This arrangement allows the president to maintain tight political control of oil-related revenues and rents. For over a decade, for example, Kabila did not want the blocks overlapping Salonga National Park to become productive. Part of the reason is that this could benefit Jean-Pierre Bemba, arguably his greatest political rival. A key associate of Bemba had a direct financial involvement in the block, though this may no longer be the case, and progress would likely bring profits to Bemba’s fiefdom of former Equateur province as well as his associates and other regime outsiders from the region.
This begs the question of how these recent oil developments relate to Bemba’s return. The former vice-president had been sentenced by the International Criminal Court in The Hague, but the charges were overturned this June.
3) Major oil companies are more susceptible to pressure
The DRC’s poor business environment means the oil sector is dominated by smaller companies. This will not change following declassification. The main disincentive for large investors is risk, not the presence of national parks.

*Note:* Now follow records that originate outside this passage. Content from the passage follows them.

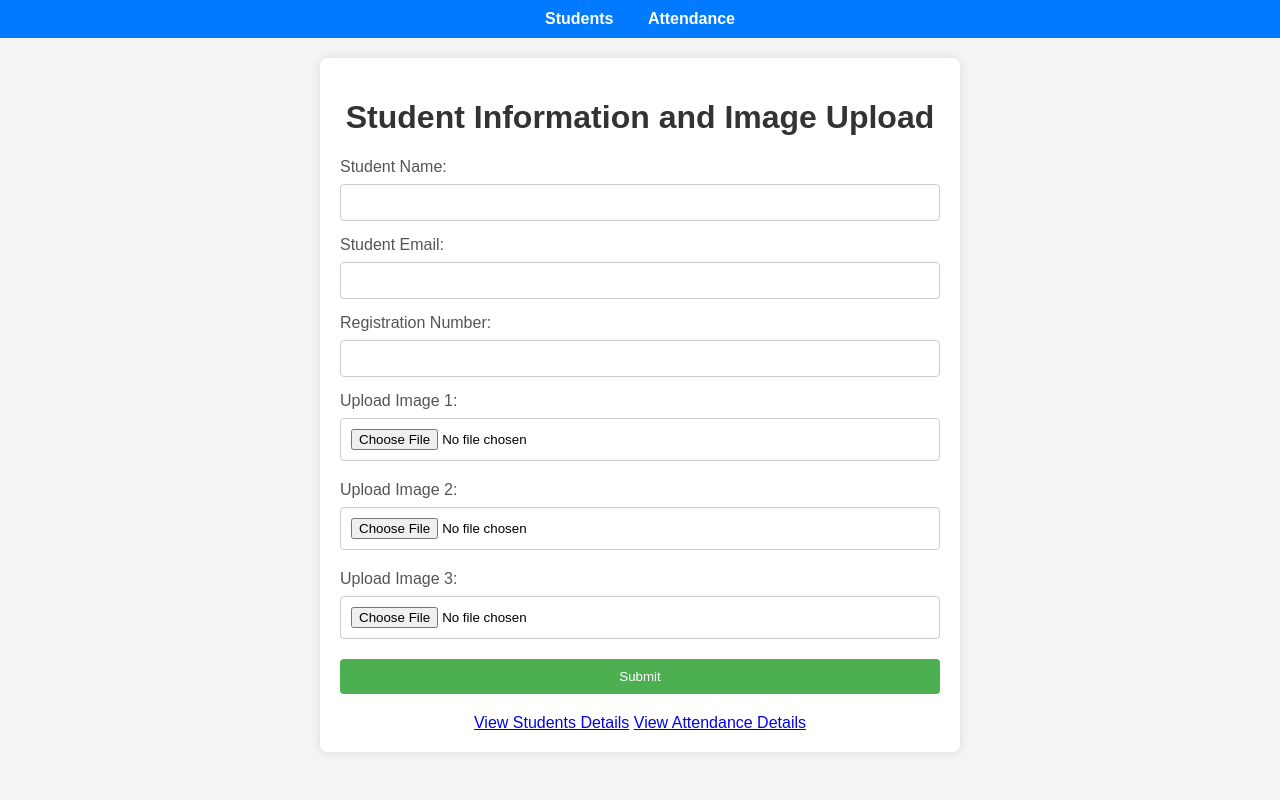
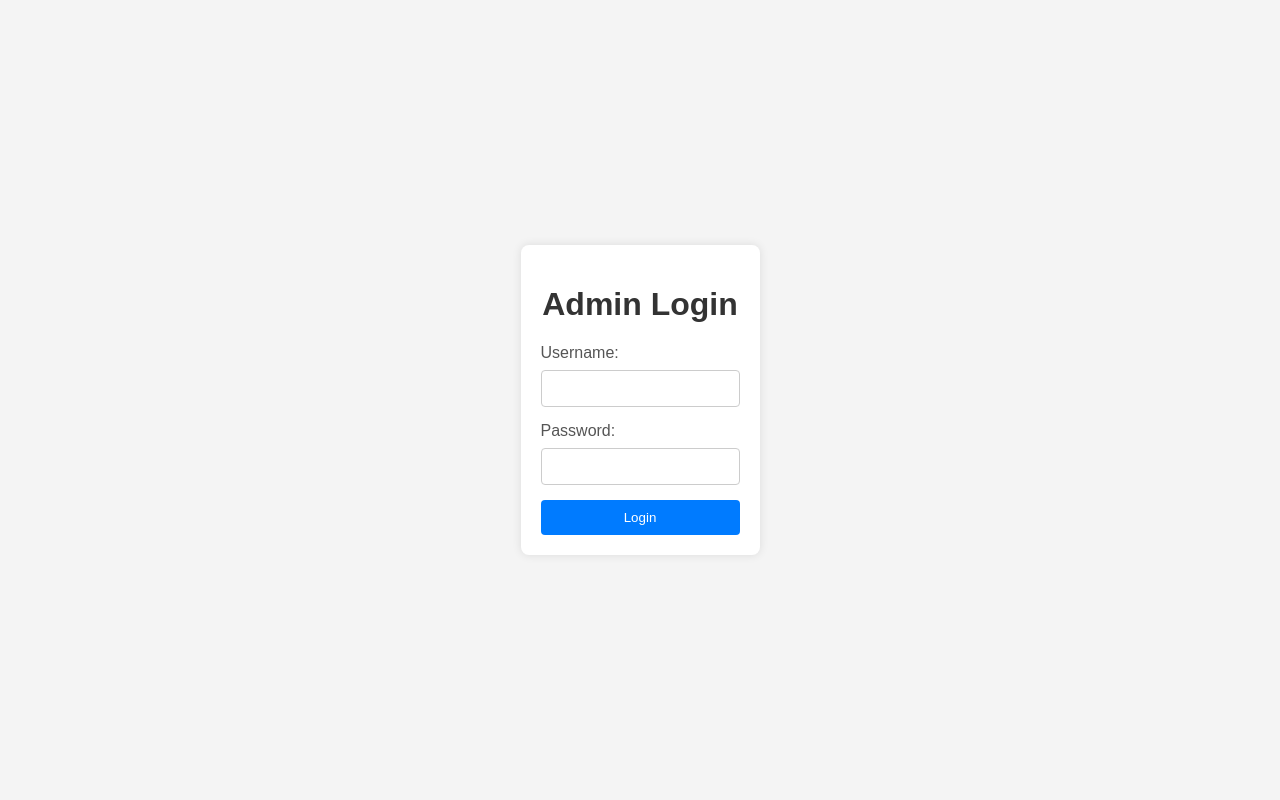
Before and after one commit to Robert-Sayno/AttendEase, a Flask app: page / in a window 1280 px wide. Run offline with Flask 3, Linux system fonts and the light colour scheme.

Commit message:
done with project

```diff
--- a/app.py
+++ b/app.py
@@ -1,4 +1,5 @@
 from flask import Flask, render_template, request, flash, redirect, url_for
+from werkzeug.security import check_password_hash
 from werkzeug.utils import secure_filename
 import mysql.connector
 import os
@@ -15,6 +16,25 @@ mydb = mysql.connector.connect(
 )
 
 @app.route('/', methods=['GET', 'POST'])
+def login():
+    if request.method == 'POST':
+        username = request.form.get('username')
+        password = request.form.get('password')
+
+        # Fetch user credentials from the database
+        mycursor = mydb.cursor(dictionary=True)
+        mycursor.execute("SELECT * FROM admins WHERE username = %s", (username,))
+        user_data = mycursor.fetchone()
+
+        if user_data and user_data['password'] == password:
+            flash('Login successful', 'success')
+            # Redirect to the home page after successful login
+            return redirect(url_for('home'))
+        else:
+            flash('Invalid username or password', 'error')
+    return render_template('admni_login.html')
+
+@app.route('/upload', methods=['GET', 'POST'])
 def upload_images():
     if request.method == 'POST':
         mycursor = mydb.cursor()
@@ -49,7 +69,9 @@ def upload_images():
 
     return render_template('upload.html')
 
-
+@app.route('/home')
+def home():
+    return render_template('home.html')
 
 @app.route('/students')
 def students():
@@ -139,5 +161,7 @@ def attendance():
     return render_template('attendance.html', attendance=attendance_data)
 
 
+
+
 if __name__ == '__main__':
     app.run(debug=True, port=5009)
--- /dev/null
+++ b/templates/admni_login.html
@@ -0,0 +1,116 @@
+<!-- templates/admin_login.html -->
+
+<!DOCTYPE html>
+<html lang="en">
+<head>
+    <meta charset="UTF-8">
+    <meta http-equiv="X-UA-Compatible" content="IE=edge">
+    <meta name="viewport" content="width=device-width, initial-scale=1.0">
+    <title>Admin Login</title>
+    <link rel="stylesheet" href="{{ url_for('static', filename='styles.css') }}">
+    <style>
+        body {
+            font-family: 'Arial', sans-serif;
+            background-color: #f4f4f4;
+            margin: 0;
+            padding: 0;
+            box-sizing: border-box;
+            display: flex;
+            align-items: center;
+            justify-content: center;
+            height: 100vh;
+        }
+
+        .container {
+            max-width: 400px;
+            background-color: #fff;
+            padding: 20px;
+            border-radius: 8px;
+            box-shadow: 0 0 10px rgba(0, 0, 0, 0.1);
+        }
+
+        h1 {
+            text-align: center;
+            color: #333;
+        }
+
+        .flash-messages {
+            list-style: none;
+            padding: 0;
+            margin: 0;
+        }
+
+        .flash-messages li {
+            padding: 10px;
+            margin-bottom: 10px;
+            border-radius: 4px;
+        }
+
+        .success {
+            background-color: #d4edda;
+            border-color: #c3e6cb;
+            color: #155724;
+        }
+
+        .error {
+            background-color: #f8d7da;
+            border-color: #f5c6cb;
+            color: #721c24;
+        }
+
+        form {
+            display: flex;
+            flex-direction: column;
+        }
+
+        label {
+            margin-bottom: 8px;
+            color: #555;
+        }
+
+        input {
+            padding: 10px;
+            margin-bottom: 15px;
+            border: 1px solid #ccc;
+            border-radius: 4px;
+            box-sizing: border-box;
+        }
+
+        button {
+            background-color: #007bff;
+            color: #fff;
+            padding: 10px 15px;
+            border: none;
+            border-radius: 4px;
+            cursor: pointer;
+        }
+
+        button:hover {
+            background-color: #0056b3;
+        }
+    </style>
+</head>
+<body>
+    <div class="container">
+        <h1>Admin Login</h1>
+        {% with messages = get_flashed_messages(with_categories=true) %}
+            {% if messages %}
+                <ul class="flash-messages">
+                    {% for category, message in messages %}
+                        <li class="{{ category }}">{{ message }}</li>
+                    {% endfor %}
+                </ul>
+            {% endif %}
+        {% endwith %}
+        <form method="POST">
+            <label for="username">Username:</label>
+            <input type="text" name="username" required>
+
+            <label for="password">Password:</label>
+            <input type="password" name="password" required>
+
+            <button type="submit">Login</button>
+        </form>
+    </div>
+</body>
+</html>
```
Also changed, not shown: templates/home.html (+43 -23 lines), 1 other file.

However, small companies usually lack the capacity or capital to extract and export oil themselves and will eventually rely on large companies. This offers a point of leverage. Major oil companies are more vulnerable to public relations concerns. Total, for example, has been forced to promise not to drill in Virunga. But would they extend that pledge to declassified parts of the national park? Would they go so far as to refuse access to their upcoming pipeline for companies drilling in Virunga? Would others make the same promise about Salonga?
The patterns of oil governance in DRC are crucial to understanding current events. As a disgruntled regime insider said of the government: “They take the eggs and the chicken and eat the lot. They don’t help the chicken produce. The kill and eat the cow, and don’t let it produce milk”.
This short-term rent-seeking undermines the oil sector, but it could also limit the damage to the declassified forests.